smart-and-shiney-bill-smith
Bill Smith poses with Smart and Shiney. • Photo courtesy of Lyle Lovett.

Breeding & Beyond: Defining A Horseman

In the early stages of my “all things horse” life, it wasn’t just horses that enamored me … it was riding them. I rode everything I could, any chance I could. Thanks to 4-H and my natural desire to completely submerge myself in my passion, I learned about basic care out of necessity. Still, it was only with the end goal of riding. 

Working for Carol Rose, I quickly realized the horse-centric lifestyle I craved was possible without becoming a trainer. While I was surrounded by some of the greatest people in the industry, including many of my horse training heroes, I became eager to understand what made a good horseman.

Being a horseman or horsewoman and having great horsemanship is everywhere — from the breeding barn to the paddocks to the practice pen to the show arena. 

In my mind, the ultimate goal is to be a horseman. One person who probably taught me the most is far from the world of showing horses. The first time he came to the ranch, he was just “some guy” Carol knew and asked to stop by while he was in the area.

He was there to help the boys in the round pen with some of the 2-year-olds. Because I wasn’t a working trainer there, I figured it didn’t concern me much. 

I was still interested in seeing what they did with the first colt, as I knew he was a stinker and I’d seen some of the daily struggles with him. I climbed the stairs to watch from the side of the round pen, just because I thought it would be entertaining to watch. 

That was the beginning of my education. “That guy” just so happened to be Bill “Cody” Smith. Bill couldn’t come every year they started the colts at Rose Ranch, but I don’t remember very many when he didn’t come. Carol always joked that Bill was half horse, and Bill would snip back that it depended on which half. Looking back now, I can’t help but agree. 

I learned a lot from Bill, and I consider him one of the most superior horsemen of our time. He’s pretty ornery, but if you are lucky, he will share the good stuff with you. I suggest you read the Margot Kahn book “Horses That Buck” to get the full impact of his accomplishments in our Western world. In short, he is a multiple saddle bronc World champion who has more feel and more horsemanship to him than most anyone I have met. 

Today, I’m fortunate to call him and his wife, Carole, friends. 

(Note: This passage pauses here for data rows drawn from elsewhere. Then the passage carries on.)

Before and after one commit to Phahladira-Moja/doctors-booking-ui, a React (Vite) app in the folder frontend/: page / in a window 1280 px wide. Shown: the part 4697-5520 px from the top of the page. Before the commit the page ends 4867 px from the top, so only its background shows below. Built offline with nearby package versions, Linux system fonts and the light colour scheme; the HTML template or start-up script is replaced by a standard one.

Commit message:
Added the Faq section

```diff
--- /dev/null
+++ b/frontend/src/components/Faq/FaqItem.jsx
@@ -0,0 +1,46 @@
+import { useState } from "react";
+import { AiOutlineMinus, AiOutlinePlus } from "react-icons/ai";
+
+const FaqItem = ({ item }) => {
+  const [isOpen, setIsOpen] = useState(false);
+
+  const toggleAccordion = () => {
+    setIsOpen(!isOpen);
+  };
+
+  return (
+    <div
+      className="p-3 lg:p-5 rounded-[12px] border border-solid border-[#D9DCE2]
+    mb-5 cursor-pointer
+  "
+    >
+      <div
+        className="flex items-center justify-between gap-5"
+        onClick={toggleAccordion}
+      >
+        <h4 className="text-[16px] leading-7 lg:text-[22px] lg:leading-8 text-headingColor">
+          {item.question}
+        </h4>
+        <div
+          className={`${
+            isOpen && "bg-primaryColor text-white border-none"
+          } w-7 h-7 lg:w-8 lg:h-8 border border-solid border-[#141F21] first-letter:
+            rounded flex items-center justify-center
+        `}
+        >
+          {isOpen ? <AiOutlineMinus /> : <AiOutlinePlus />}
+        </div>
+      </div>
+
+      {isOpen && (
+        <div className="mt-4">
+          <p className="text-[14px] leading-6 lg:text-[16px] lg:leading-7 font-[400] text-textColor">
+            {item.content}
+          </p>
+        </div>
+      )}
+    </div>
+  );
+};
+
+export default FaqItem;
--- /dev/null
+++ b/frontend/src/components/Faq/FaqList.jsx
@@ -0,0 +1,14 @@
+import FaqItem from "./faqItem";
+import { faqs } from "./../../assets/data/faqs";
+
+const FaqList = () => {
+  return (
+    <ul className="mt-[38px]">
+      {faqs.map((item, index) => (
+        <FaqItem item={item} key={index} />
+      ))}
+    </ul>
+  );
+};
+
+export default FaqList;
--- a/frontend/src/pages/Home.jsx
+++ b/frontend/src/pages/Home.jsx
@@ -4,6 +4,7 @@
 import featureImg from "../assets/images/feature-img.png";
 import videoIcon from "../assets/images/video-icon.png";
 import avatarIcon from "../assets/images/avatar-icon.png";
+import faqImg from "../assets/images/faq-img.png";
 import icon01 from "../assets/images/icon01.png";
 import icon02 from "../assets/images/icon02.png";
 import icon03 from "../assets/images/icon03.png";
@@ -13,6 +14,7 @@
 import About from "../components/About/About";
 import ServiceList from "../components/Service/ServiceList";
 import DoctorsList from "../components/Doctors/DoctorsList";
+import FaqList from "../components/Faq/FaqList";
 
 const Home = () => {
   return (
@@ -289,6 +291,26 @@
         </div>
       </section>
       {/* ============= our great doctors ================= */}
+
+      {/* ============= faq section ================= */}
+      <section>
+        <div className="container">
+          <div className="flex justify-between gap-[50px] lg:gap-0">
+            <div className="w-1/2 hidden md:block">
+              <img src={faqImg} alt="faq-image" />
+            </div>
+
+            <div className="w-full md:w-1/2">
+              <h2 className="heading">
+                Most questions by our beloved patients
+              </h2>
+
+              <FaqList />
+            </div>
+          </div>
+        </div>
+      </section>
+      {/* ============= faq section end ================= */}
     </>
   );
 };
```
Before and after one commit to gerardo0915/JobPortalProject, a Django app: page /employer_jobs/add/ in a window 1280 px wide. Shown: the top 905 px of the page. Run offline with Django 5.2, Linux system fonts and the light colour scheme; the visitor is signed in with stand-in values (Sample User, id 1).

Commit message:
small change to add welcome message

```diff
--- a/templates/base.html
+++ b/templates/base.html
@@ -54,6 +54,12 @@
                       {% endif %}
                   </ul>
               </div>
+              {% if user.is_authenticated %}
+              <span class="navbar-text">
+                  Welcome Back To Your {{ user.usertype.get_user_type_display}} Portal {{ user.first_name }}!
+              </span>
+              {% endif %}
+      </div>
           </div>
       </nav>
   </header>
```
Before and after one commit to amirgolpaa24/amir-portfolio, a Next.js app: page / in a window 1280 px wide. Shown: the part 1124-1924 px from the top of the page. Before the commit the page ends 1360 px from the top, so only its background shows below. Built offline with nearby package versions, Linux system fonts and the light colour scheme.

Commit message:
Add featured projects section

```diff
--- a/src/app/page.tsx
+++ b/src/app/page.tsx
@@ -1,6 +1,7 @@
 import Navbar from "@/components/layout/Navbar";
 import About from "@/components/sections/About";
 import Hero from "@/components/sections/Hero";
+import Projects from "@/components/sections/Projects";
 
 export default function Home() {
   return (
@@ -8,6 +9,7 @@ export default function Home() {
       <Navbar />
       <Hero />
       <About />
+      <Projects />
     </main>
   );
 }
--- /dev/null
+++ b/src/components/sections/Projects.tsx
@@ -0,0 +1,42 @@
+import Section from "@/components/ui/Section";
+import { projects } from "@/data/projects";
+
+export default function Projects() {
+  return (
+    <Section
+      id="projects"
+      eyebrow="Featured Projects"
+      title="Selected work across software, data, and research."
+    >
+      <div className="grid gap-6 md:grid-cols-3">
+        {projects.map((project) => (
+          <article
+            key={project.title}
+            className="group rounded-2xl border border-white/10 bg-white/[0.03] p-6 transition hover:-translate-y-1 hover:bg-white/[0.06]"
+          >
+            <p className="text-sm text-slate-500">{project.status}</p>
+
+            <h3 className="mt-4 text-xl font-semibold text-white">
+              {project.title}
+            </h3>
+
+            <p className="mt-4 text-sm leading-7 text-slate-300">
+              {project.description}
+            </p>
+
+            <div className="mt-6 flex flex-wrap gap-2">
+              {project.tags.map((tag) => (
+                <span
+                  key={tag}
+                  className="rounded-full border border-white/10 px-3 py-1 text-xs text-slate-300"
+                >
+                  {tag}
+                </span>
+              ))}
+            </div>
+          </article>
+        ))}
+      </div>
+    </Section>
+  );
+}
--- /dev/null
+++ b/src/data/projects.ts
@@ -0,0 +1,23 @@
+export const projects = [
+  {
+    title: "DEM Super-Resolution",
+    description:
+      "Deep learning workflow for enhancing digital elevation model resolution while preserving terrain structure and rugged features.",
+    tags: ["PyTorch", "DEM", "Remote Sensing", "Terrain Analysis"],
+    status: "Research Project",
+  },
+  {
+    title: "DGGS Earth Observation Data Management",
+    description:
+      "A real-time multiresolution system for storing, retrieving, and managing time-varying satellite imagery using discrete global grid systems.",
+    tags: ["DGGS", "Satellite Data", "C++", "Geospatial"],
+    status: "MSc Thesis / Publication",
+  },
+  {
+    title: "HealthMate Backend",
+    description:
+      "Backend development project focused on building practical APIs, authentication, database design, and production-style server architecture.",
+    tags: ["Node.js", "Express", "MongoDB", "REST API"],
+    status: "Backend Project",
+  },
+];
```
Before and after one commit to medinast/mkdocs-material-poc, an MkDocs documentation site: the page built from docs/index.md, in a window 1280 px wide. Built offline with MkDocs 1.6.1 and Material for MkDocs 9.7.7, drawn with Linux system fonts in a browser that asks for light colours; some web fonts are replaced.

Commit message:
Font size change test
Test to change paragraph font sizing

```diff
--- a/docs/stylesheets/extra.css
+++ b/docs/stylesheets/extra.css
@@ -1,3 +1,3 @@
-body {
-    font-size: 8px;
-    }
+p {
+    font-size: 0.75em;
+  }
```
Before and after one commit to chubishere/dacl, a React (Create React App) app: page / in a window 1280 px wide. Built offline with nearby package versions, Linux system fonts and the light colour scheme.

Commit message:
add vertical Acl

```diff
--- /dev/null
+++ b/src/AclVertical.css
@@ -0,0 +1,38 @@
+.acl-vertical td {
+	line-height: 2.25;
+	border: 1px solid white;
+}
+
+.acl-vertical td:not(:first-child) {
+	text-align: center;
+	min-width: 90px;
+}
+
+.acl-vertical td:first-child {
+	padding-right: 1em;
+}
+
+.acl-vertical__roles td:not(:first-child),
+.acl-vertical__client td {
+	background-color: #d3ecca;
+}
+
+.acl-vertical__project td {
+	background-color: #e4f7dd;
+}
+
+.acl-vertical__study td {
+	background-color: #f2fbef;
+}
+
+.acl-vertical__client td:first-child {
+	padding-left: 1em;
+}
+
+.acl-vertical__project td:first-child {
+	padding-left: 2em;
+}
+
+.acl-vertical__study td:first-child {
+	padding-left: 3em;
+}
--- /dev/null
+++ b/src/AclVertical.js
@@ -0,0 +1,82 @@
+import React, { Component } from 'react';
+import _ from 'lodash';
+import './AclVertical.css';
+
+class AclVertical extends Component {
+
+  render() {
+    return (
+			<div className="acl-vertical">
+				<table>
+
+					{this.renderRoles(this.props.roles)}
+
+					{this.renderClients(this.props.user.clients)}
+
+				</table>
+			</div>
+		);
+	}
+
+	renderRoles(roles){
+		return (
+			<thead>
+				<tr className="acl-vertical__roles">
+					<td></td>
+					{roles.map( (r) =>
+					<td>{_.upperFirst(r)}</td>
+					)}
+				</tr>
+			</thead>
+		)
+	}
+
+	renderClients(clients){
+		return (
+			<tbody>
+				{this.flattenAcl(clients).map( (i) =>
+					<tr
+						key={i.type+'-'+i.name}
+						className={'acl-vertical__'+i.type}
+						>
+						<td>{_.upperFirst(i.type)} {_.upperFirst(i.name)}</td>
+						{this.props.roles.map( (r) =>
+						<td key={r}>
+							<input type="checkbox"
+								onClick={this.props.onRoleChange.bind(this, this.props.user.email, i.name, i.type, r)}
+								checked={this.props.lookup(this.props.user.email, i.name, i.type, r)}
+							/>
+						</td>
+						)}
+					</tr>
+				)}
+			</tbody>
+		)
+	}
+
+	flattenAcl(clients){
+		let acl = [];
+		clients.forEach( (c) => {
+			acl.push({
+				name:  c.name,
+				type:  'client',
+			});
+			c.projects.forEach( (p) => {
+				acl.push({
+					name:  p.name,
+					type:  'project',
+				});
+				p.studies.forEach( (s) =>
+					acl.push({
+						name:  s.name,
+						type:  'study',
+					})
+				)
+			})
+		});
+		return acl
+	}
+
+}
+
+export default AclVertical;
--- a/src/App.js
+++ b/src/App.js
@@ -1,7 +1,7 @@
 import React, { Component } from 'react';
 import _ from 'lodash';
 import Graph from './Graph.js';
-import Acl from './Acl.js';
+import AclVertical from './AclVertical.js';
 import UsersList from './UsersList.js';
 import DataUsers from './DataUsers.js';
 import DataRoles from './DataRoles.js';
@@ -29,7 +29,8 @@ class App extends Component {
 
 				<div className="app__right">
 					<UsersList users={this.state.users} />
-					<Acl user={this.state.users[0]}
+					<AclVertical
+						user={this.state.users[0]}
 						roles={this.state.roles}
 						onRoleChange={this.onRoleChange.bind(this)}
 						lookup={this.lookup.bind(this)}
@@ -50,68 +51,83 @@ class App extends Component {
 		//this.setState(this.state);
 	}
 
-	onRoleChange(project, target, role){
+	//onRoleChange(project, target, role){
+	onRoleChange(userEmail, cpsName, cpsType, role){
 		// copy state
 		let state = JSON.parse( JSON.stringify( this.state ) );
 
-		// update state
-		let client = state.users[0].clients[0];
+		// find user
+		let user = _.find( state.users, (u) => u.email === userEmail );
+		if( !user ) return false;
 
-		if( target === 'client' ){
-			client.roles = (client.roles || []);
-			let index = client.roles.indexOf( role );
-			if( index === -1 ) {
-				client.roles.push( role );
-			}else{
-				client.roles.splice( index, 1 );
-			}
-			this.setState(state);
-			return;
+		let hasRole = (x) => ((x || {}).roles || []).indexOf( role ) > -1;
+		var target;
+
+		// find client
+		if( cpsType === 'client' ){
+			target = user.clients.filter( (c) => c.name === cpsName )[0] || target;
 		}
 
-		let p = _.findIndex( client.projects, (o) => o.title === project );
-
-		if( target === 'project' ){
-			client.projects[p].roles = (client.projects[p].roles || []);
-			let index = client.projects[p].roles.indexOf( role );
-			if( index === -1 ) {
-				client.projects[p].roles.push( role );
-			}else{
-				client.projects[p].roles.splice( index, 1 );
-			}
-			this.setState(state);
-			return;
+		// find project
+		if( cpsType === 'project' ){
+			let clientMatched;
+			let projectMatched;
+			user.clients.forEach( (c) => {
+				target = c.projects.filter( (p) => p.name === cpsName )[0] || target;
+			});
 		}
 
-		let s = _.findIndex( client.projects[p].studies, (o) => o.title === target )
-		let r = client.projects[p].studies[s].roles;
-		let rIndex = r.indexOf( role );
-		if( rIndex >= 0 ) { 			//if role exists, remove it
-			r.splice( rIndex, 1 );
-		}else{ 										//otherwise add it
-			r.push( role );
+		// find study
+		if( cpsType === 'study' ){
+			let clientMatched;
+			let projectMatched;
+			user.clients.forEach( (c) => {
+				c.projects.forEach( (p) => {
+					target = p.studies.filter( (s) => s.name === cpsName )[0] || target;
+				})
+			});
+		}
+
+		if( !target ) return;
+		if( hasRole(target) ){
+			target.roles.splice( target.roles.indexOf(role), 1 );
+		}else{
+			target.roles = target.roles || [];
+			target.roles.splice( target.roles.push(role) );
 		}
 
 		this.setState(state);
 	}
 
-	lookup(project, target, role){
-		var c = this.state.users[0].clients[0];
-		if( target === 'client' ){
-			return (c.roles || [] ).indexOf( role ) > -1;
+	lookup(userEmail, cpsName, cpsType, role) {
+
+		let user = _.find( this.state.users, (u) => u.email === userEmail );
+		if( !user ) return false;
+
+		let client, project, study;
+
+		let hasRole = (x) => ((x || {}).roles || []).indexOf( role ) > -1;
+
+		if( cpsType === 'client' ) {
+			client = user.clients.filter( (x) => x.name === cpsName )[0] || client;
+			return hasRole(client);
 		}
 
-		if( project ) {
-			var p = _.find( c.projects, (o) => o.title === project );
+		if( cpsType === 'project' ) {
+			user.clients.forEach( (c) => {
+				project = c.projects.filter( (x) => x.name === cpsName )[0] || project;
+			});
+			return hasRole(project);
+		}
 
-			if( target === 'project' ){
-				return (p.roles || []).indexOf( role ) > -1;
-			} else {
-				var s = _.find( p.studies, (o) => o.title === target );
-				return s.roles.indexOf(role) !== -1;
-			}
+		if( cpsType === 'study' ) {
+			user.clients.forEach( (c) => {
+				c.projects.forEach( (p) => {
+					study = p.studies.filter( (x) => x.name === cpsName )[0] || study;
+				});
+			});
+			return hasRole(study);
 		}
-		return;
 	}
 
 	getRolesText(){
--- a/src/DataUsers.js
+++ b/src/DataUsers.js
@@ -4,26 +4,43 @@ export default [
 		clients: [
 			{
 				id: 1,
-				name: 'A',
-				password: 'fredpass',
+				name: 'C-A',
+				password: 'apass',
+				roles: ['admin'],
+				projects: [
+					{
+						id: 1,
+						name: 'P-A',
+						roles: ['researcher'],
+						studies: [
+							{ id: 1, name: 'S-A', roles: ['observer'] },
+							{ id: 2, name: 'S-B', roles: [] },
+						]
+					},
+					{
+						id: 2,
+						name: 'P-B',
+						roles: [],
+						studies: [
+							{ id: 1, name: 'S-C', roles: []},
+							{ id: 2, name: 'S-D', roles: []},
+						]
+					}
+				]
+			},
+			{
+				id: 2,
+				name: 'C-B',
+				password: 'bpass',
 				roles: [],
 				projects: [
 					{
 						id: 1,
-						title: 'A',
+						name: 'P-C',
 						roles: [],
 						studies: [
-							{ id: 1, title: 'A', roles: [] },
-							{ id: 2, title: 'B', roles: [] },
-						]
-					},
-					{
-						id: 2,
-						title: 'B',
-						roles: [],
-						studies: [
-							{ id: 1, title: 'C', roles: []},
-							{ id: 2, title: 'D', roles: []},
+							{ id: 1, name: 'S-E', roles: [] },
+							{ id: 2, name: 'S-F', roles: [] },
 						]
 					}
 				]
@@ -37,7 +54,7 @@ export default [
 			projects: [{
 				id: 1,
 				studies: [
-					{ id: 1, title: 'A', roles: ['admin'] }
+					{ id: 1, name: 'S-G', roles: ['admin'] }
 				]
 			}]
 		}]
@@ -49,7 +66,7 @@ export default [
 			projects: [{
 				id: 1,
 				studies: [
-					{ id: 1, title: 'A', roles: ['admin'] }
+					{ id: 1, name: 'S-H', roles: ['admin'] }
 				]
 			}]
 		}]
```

In the old days, I was Bill’s airport driver. I looked forward to picking him up and bringing him to the ranch to help the guys, and I hated taking him back when he was done.

In between, I learned all about respecting the horse. The horses’ different personalities were navigated with the simplest thought — make the wrong way hard and the right way easy. He also explains it in such a way that a person who just saw a horse for the first time yesterday would understand. 

From how they are halter broke to how they are saddled, Bill employs the plainest process for doing things. Trust me, when you have more than 300 horses a year to do this with, it doesn’t take long to learn why that’s important. 

While Bill often pretends he couldn’t care less about the titles we go after in our horse show world, he has quite a résumé himself. He’s helped start a few futurity finalists and even a futurity champion or two. I never knew I’d learn so much from a rodeo legend, but he’s my definition of a horseman. Just don’t call him when the Dallas Cowboys are playing; he’s busy coaching from his chair! 

This Breeding and Beyond column was published in the February 1 issue of Quarter Horse News. To purchase this issue, click here.